Work instruction.
Find the lines below that contain the word "python" and count them. Only the number should be given.

*** Exercise input ***

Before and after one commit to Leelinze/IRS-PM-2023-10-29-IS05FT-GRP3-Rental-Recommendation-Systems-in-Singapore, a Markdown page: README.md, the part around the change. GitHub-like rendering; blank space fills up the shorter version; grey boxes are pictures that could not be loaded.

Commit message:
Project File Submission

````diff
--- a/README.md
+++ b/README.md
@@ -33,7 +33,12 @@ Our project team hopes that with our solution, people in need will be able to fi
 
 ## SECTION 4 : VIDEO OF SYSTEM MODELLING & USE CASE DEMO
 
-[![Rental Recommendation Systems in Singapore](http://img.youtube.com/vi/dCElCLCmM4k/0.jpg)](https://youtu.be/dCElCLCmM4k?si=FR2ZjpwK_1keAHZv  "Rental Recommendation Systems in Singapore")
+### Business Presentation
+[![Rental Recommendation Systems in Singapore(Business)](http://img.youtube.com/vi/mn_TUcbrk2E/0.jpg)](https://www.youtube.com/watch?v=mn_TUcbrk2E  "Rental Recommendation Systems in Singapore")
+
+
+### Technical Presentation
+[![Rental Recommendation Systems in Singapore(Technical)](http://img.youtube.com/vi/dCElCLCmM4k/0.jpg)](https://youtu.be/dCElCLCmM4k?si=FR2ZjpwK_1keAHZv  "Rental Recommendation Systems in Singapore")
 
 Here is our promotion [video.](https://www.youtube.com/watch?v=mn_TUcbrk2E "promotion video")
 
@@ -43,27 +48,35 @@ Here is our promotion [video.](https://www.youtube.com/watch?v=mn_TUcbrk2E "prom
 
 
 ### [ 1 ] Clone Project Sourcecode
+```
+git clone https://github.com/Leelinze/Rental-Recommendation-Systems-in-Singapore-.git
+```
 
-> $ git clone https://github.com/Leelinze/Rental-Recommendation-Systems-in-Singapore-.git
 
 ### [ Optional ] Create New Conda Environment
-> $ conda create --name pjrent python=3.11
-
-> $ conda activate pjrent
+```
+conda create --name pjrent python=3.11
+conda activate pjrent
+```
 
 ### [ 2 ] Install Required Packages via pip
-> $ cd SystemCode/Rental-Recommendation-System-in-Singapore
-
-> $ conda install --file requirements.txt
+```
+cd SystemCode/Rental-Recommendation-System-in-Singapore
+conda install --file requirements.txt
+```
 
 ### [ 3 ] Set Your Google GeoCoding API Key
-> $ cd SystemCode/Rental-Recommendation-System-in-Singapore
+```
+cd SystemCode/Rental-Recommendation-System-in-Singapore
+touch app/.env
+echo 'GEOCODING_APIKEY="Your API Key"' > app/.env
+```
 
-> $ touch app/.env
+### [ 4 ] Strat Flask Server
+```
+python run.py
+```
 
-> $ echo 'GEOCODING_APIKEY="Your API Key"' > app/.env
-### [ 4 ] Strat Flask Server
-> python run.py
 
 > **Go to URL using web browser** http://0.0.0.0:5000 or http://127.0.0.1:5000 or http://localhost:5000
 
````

*** End of Exercise input ***
*** Exercise input ***

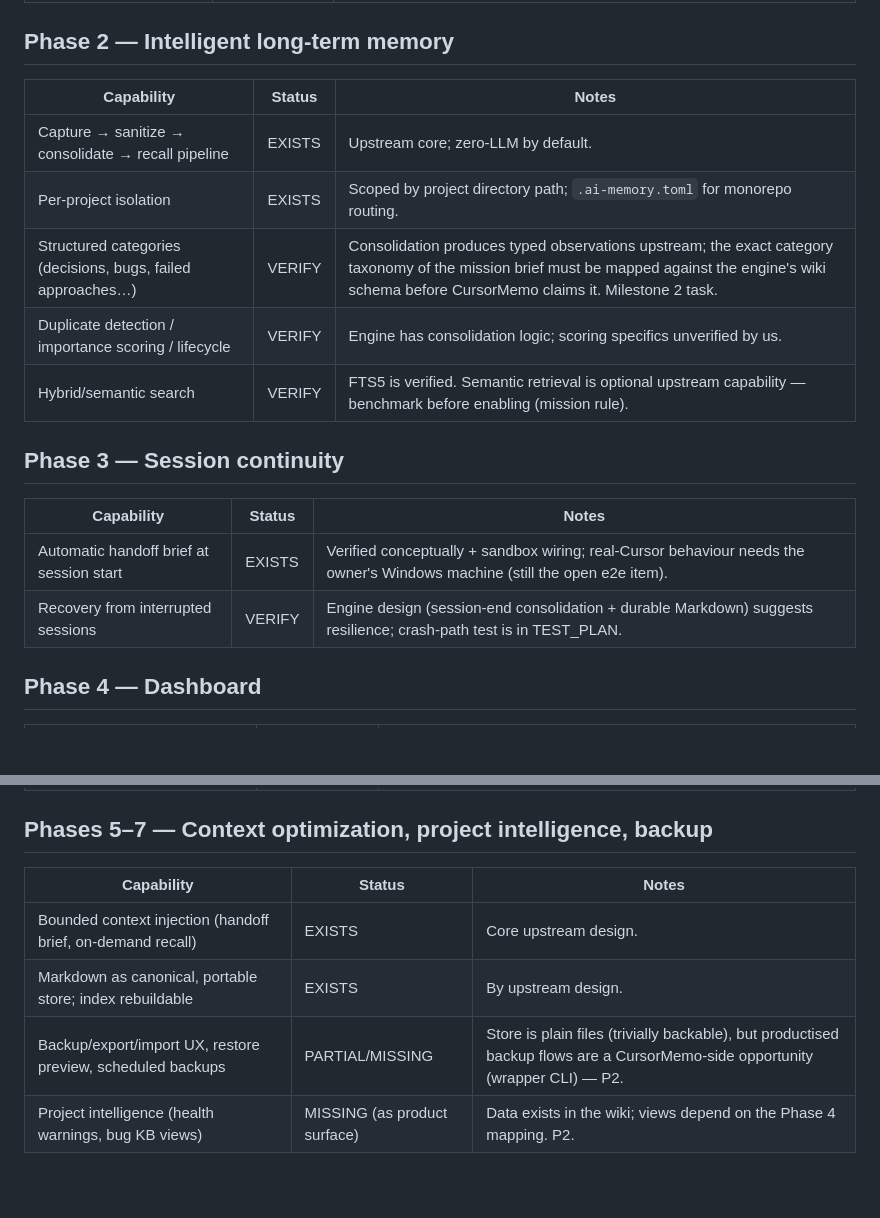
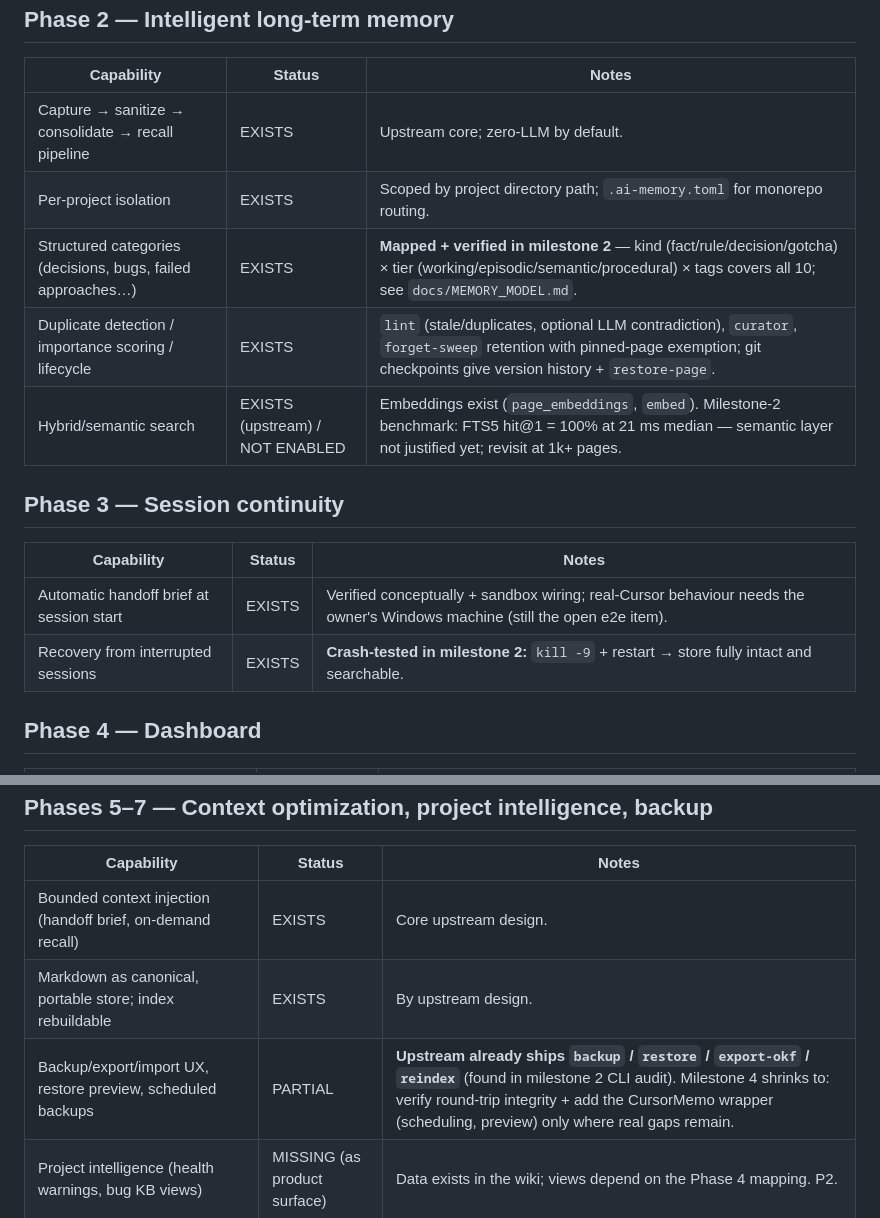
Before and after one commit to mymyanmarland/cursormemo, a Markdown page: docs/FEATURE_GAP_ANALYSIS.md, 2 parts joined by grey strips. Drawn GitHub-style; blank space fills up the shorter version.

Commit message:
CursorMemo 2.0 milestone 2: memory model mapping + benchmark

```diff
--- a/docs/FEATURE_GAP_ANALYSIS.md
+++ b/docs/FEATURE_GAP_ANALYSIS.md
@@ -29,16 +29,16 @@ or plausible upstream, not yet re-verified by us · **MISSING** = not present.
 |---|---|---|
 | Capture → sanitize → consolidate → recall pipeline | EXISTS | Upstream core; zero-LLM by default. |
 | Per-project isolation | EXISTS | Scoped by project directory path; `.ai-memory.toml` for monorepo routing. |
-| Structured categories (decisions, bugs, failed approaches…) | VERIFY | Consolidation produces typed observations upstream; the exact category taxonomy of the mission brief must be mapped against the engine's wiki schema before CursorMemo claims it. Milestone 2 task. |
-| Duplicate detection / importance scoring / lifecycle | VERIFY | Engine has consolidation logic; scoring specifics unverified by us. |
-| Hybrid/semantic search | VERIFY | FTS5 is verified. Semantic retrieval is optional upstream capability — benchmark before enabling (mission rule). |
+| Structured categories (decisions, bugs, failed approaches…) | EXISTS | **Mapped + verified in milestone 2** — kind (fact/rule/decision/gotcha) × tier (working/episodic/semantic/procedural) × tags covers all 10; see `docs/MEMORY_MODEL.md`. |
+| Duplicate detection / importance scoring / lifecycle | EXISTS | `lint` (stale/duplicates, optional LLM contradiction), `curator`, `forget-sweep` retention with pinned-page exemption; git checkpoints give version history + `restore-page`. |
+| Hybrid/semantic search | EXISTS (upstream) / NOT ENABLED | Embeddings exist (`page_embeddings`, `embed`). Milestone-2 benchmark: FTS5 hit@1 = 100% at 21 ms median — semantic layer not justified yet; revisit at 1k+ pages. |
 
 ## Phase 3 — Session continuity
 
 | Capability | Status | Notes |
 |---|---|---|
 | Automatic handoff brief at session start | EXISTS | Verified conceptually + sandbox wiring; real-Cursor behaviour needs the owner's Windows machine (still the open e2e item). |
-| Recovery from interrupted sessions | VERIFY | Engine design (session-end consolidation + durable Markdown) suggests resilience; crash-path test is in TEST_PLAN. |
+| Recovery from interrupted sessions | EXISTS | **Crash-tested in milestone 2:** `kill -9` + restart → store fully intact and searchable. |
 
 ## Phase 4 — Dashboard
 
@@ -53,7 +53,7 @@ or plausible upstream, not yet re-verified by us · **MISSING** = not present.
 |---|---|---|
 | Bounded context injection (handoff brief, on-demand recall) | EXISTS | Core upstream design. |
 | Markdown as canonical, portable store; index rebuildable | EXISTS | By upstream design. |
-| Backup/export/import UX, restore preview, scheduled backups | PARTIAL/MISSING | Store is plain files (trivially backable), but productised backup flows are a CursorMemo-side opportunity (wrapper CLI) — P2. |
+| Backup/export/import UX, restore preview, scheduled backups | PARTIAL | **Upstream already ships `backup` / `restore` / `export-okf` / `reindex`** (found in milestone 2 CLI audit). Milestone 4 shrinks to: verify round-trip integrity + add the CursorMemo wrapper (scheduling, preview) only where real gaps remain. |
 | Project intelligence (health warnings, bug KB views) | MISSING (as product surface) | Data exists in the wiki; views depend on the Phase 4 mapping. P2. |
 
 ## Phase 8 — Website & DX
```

*** End of Exercise input ***
*** Exercise input ***

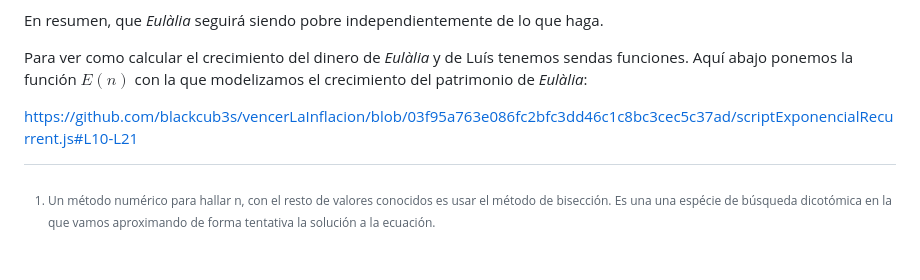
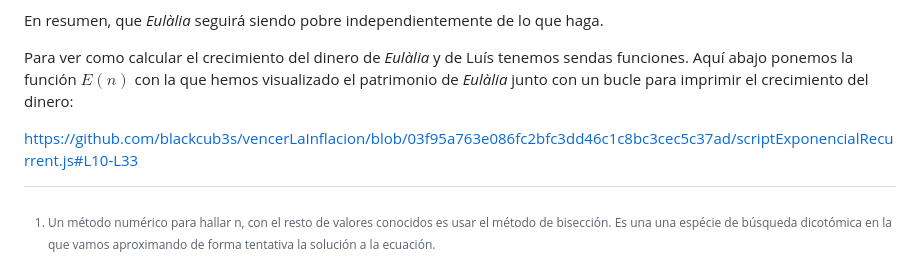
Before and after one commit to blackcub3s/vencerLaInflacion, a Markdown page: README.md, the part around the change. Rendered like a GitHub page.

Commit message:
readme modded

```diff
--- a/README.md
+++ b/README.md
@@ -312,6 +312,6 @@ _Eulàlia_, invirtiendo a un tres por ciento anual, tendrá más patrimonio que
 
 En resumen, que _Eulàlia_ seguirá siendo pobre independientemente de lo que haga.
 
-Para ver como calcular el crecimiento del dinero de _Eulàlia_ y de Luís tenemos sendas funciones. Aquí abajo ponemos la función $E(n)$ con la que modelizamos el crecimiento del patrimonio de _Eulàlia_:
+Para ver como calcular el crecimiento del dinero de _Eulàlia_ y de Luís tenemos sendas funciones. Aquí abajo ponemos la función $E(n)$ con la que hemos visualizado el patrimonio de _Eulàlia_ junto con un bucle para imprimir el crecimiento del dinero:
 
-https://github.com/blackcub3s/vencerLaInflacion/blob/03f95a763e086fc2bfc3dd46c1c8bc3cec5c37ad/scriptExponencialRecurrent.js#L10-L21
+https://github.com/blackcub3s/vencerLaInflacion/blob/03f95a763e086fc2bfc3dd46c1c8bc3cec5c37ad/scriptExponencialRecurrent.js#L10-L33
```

*** End of Exercise input ***

Exercise result.
4